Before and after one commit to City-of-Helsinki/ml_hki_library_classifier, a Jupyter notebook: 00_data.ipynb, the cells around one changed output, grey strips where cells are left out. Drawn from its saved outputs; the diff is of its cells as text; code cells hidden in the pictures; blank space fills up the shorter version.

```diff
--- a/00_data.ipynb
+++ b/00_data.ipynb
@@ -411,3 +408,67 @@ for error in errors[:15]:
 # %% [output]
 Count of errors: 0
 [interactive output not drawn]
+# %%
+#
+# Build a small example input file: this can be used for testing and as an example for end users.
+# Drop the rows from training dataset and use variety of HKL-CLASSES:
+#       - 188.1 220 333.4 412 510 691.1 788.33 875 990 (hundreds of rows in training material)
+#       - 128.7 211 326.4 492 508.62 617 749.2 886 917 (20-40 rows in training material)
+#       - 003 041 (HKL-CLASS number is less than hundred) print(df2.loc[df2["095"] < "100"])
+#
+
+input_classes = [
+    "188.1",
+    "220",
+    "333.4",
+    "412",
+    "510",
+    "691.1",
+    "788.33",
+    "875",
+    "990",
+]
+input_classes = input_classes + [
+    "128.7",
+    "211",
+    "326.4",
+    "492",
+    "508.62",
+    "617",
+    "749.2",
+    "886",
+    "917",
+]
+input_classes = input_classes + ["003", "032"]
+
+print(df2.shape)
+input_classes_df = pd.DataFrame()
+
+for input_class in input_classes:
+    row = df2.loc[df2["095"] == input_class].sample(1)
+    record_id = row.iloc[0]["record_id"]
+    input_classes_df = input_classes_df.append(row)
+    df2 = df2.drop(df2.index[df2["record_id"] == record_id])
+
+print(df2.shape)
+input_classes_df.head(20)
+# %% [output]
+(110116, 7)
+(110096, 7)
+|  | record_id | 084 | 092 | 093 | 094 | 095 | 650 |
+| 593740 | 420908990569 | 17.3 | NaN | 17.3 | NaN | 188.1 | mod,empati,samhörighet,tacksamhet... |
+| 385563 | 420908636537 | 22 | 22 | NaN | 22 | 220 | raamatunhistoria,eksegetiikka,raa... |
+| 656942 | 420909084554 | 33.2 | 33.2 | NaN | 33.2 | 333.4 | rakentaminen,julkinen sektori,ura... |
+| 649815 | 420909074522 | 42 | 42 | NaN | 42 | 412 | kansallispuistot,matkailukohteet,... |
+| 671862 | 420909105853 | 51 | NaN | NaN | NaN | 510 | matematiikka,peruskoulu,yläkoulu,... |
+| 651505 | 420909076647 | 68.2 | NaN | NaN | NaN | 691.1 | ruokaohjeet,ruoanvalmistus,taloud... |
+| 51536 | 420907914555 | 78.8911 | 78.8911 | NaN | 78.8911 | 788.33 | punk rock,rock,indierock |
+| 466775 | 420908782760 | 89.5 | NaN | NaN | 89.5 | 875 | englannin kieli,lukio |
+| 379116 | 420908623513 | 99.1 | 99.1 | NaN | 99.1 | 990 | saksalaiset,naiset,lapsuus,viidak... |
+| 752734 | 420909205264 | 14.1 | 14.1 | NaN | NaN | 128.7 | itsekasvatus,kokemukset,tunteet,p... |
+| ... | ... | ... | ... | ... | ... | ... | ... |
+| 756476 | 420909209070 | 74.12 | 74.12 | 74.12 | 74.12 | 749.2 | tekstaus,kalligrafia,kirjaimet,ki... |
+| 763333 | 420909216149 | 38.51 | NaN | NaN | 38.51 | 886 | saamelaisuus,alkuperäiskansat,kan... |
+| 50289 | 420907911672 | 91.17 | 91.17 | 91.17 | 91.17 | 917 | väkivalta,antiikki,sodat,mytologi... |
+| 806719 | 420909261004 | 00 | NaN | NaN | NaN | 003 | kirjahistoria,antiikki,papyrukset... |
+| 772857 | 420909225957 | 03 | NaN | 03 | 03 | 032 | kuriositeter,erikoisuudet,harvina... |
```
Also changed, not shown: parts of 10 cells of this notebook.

### WORK ORDER
With no line skipped, copy the entries exactly as written.

### WRITTEN ANSWER
Before and after one commit to City-of-Helsinki/ml_hki_library_classifier, a Jupyter notebook: 00_data.ipynb, the cells around one changed output, grey strips where cells are left out. Drawn from its saved outputs; the diff is of its cells as text; code cells hidden in the pictures; blank space fills up the shorter version.

```diff
--- a/00_data.ipynb
+++ b/00_data.ipynb
@@ -411,3 +408,67 @@ for error in errors[:15]:
 # %% [output]
 Count of errors: 0
 [interactive output not drawn]
+# %%
+#
+# Build a small example input file: this can be used for testing and as an example for end users.
+# Drop the rows from training dataset and use variety of HKL-CLASSES:
+#       - 188.1 220 333.4 412 510 691.1 788.33 875 990 (hundreds of rows in training material)
+#       - 128.7 211 326.4 492 508.62 617 749.2 886 917 (20-40 rows in training material)
+#       - 003 041 (HKL-CLASS number is less than hundred) print(df2.loc[df2["095"] < "100"])
+#
+
+input_classes = [
+    "188.1",
+    "220",
+    "333.4",
+    "412",
+    "510",
+    "691.1",
+    "788.33",
+    "875",
+    "990",
+]
+input_classes = input_classes + [
+    "128.7",
+    "211",
+    "326.4",
+    "492",
+    "508.62",
+    "617",
+    "749.2",
+    "886",
+    "917",
+]
+input_classes = input_classes + ["003", "032"]
+
+print(df2.shape)
+input_classes_df = pd.DataFrame()
+
+for input_class in input_classes:
+    row = df2.loc[df2["095"] == input_class].sample(1)
+    record_id = row.iloc[0]["record_id"]
+    input_classes_df = input_classes_df.append(row)
+    df2 = df2.drop(df2.index[df2["record_id"] == record_id])
+
+print(df2.shape)
+input_classes_df.head(20)
+# %% [output]
+(110116, 7)
+(110096, 7)
+|  | record_id | 084 | 092 | 093 | 094 | 095 | 650 |
+| 593740 | 420908990569 | 17.3 | NaN | 17.3 | NaN | 188.1 | mod,empati,samhörighet,tacksamhet... |
+| 385563 | 420908636537 | 22 | 22 | NaN | 22 | 220 | raamatunhistoria,eksegetiikka,raa... |
+| 656942 | 420909084554 | 33.2 | 33.2 | NaN | 33.2 | 333.4 | rakentaminen,julkinen sektori,ura... |
+| 649815 | 420909074522 | 42 | 42 | NaN | 42 | 412 | kansallispuistot,matkailukohteet,... |
+| 671862 | 420909105853 | 51 | NaN | NaN | NaN | 510 | matematiikka,peruskoulu,yläkoulu,... |
+| 651505 | 420909076647 | 68.2 | NaN | NaN | NaN | 691.1 | ruokaohjeet,ruoanvalmistus,taloud... |
+| 51536 | 420907914555 | 78.8911 | 78.8911 | NaN | 78.8911 | 788.33 | punk rock,rock,indierock |
+| 466775 | 420908782760 | 89.5 | NaN | NaN | 89.5 | 875 | englannin kieli,lukio |
+| 379116 | 420908623513 | 99.1 | 99.1 | NaN | 99.1 | 990 | saksalaiset,naiset,lapsuus,viidak... |
+| 752734 | 420909205264 | 14.1 | 14.1 | NaN | NaN | 128.7 | itsekasvatus,kokemukset,tunteet,p... |
+| ... | ... | ... | ... | ... | ... | ... | ... |
+| 756476 | 420909209070 | 74.12 | 74.12 | 74.12 | 74.12 | 749.2 | tekstaus,kalligrafia,kirjaimet,ki... |
+| 763333 | 420909216149 | 38.51 | NaN | NaN | 38.51 | 886 | saamelaisuus,alkuperäiskansat,kan... |
+| 50289 | 420907911672 | 91.17 | 91.17 | 91.17 | 91.17 | 917 | väkivalta,antiikki,sodat,mytologi... |
+| 806719 | 420909261004 | 00 | NaN | NaN | NaN | 003 | kirjahistoria,antiikki,papyrukset... |
+| 772857 | 420909225957 | 03 | NaN | 03 | 03 | 032 | kuriositeter,erikoisuudet,harvina... |
```
Also changed, not shown: parts of 10 cells of this notebook.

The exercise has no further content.